--- WHAT IS NEEDED ---
Your answer should hold every line of the records below that contains the string "FALSE".

-------------------------

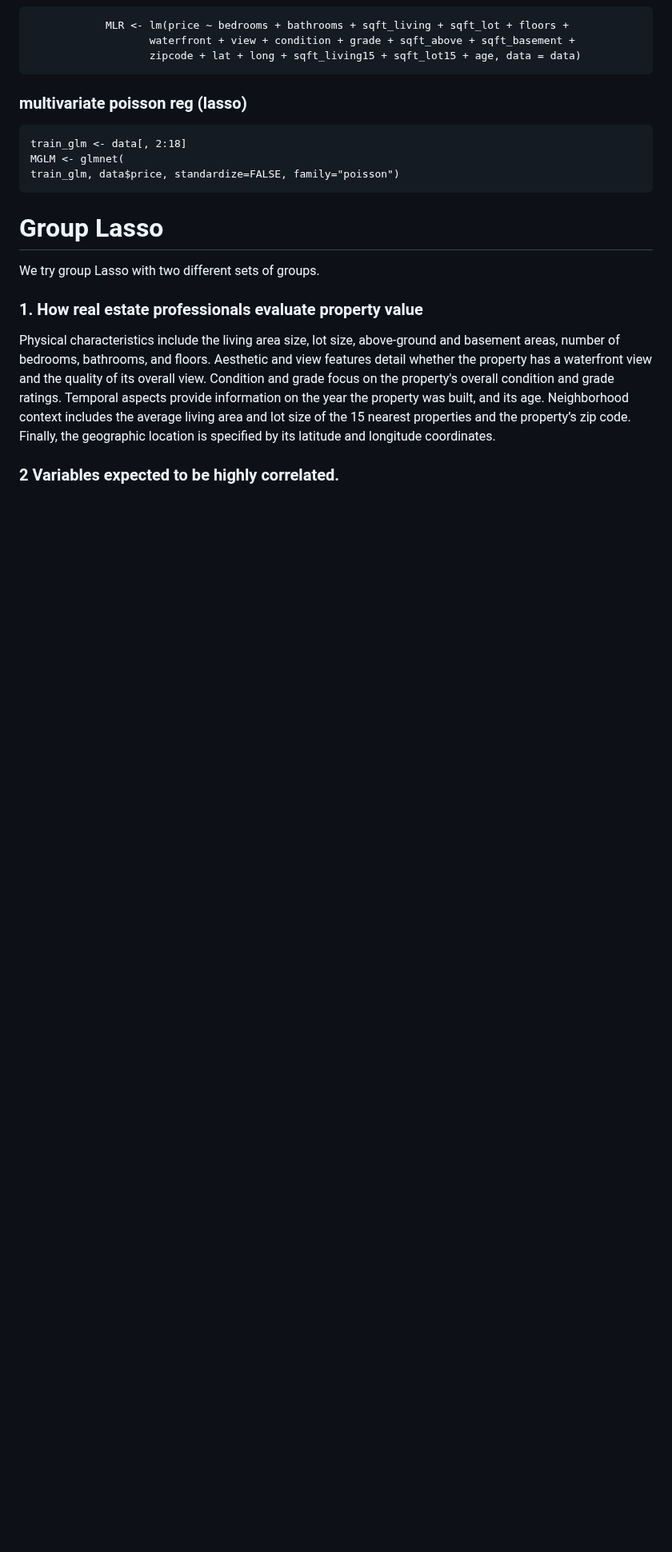
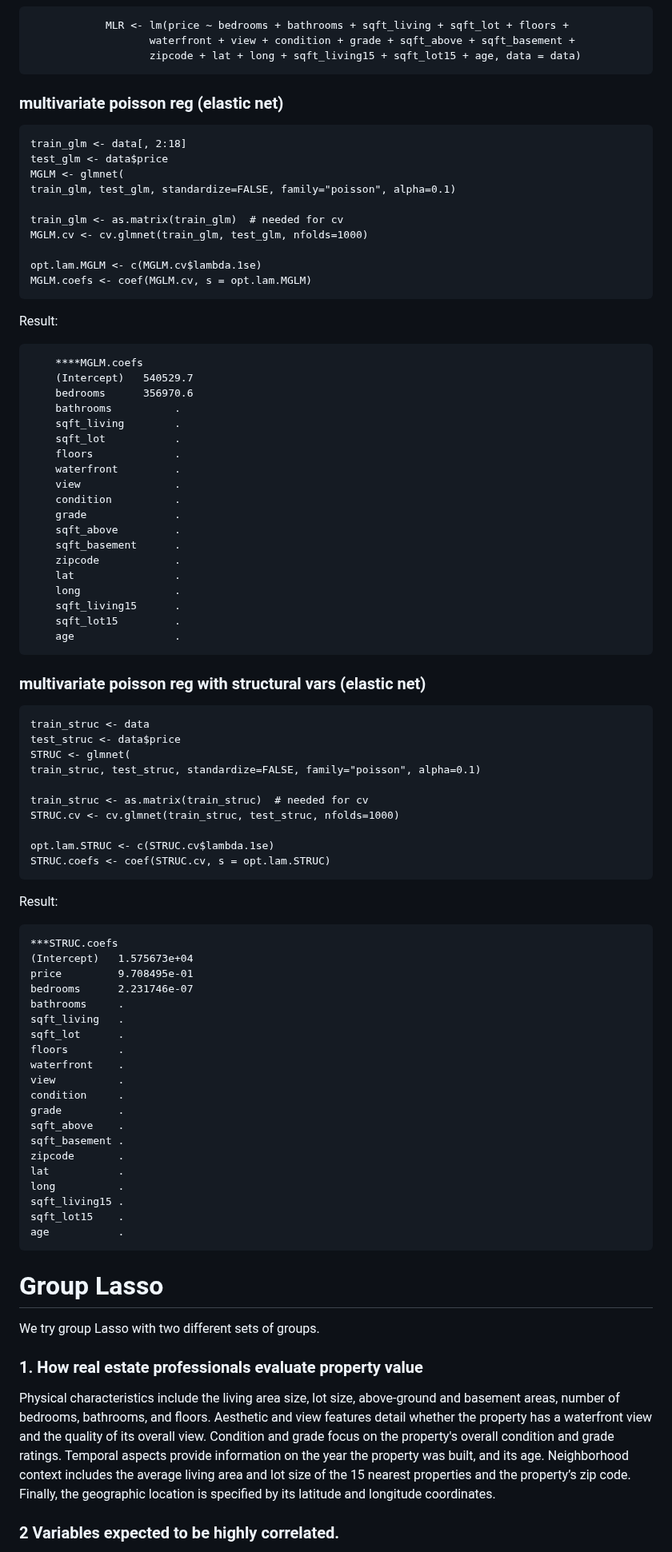
Before and after one commit to Aiecco/Stat-Methods-2024, a Markdown page: README.md, the part around the change. Shown at 80% size. Rendered like a GitHub page; blank space fills up the shorter version.

Commit message:
other two regressions with results

```diff
--- a/README.md
+++ b/README.md
@@ -124,10 +124,77 @@ We also do a basic correlation analysis
                        waterfront + view + condition + grade + sqft_above + sqft_basement +
                        zipcode + lat + long + sqft_living15 + sqft_lot15 + age, data = data)
 
-### multivariate poisson reg (lasso)
+### multivariate poisson reg (elastic net)
     train_glm <- data[, 2:18]
+    test_glm <- data$price
     MGLM <- glmnet(
-    train_glm, data$price, standardize=FALSE, family="poisson")
+    train_glm, test_glm, standardize=FALSE, family="poisson", alpha=0.1)
+
+    train_glm <- as.matrix(train_glm)  # needed for cv
+    MGLM.cv <- cv.glmnet(train_glm, test_glm, nfolds=1000)
+
+    opt.lam.MGLM <- c(MGLM.cv$lambda.1se)
+    MGLM.coefs <- coef(MGLM.cv, s = opt.lam.MGLM)
+
+Result:
+
+        ****MGLM.coefs
+        (Intercept)   540529.7
+        bedrooms      356970.6
+        bathrooms          .
+        sqft_living        .
+        sqft_lot           .
+        floors             .
+        waterfront         .
+        view               .
+        condition          .
+        grade              .
+        sqft_above         .
+        sqft_basement      .
+        zipcode            .
+        lat                .
+        long               .
+        sqft_living15      .
+        sqft_lot15         .
+        age                .
+
+
+
+
+### multivariate poisson reg with structural vars (elastic net)
+    train_struc <- data
+    test_struc <- data$price
+    STRUC <- glmnet(
+    train_struc, test_struc, standardize=FALSE, family="poisson", alpha=0.1)
+
+    train_struc <- as.matrix(train_struc)  # needed for cv
+    STRUC.cv <- cv.glmnet(train_struc, test_struc, nfolds=1000)
+
+    opt.lam.STRUC <- c(STRUC.cv$lambda.1se)
+    STRUC.coefs <- coef(STRUC.cv, s = opt.lam.STRUC)
+
+Result:
+
+    ***STRUC.coefs
+    (Intercept)   1.575673e+04
+    price         9.708495e-01
+    bedrooms      2.231746e-07
+    bathrooms     .
+    sqft_living   .
+    sqft_lot      .
+    floors        .
+    waterfront    .
+    view          .
+    condition     .
+    grade         .
+    sqft_above    .
+    sqft_basement .
+    zipcode       .
+    lat           .
+    long          .
+    sqft_living15 .
+    sqft_lot15    .
+    age           .
 
 # Group Lasso
 
```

-------------------------

--- TASK OUTPUT ---
-    train_glm, data$price, standardize=FALSE, family="poisson")
+    train_glm, test_glm, standardize=FALSE, family="poisson", alpha=0.1)
+    train_struc, test_struc, standardize=FALSE, family="poisson", alpha=0.1)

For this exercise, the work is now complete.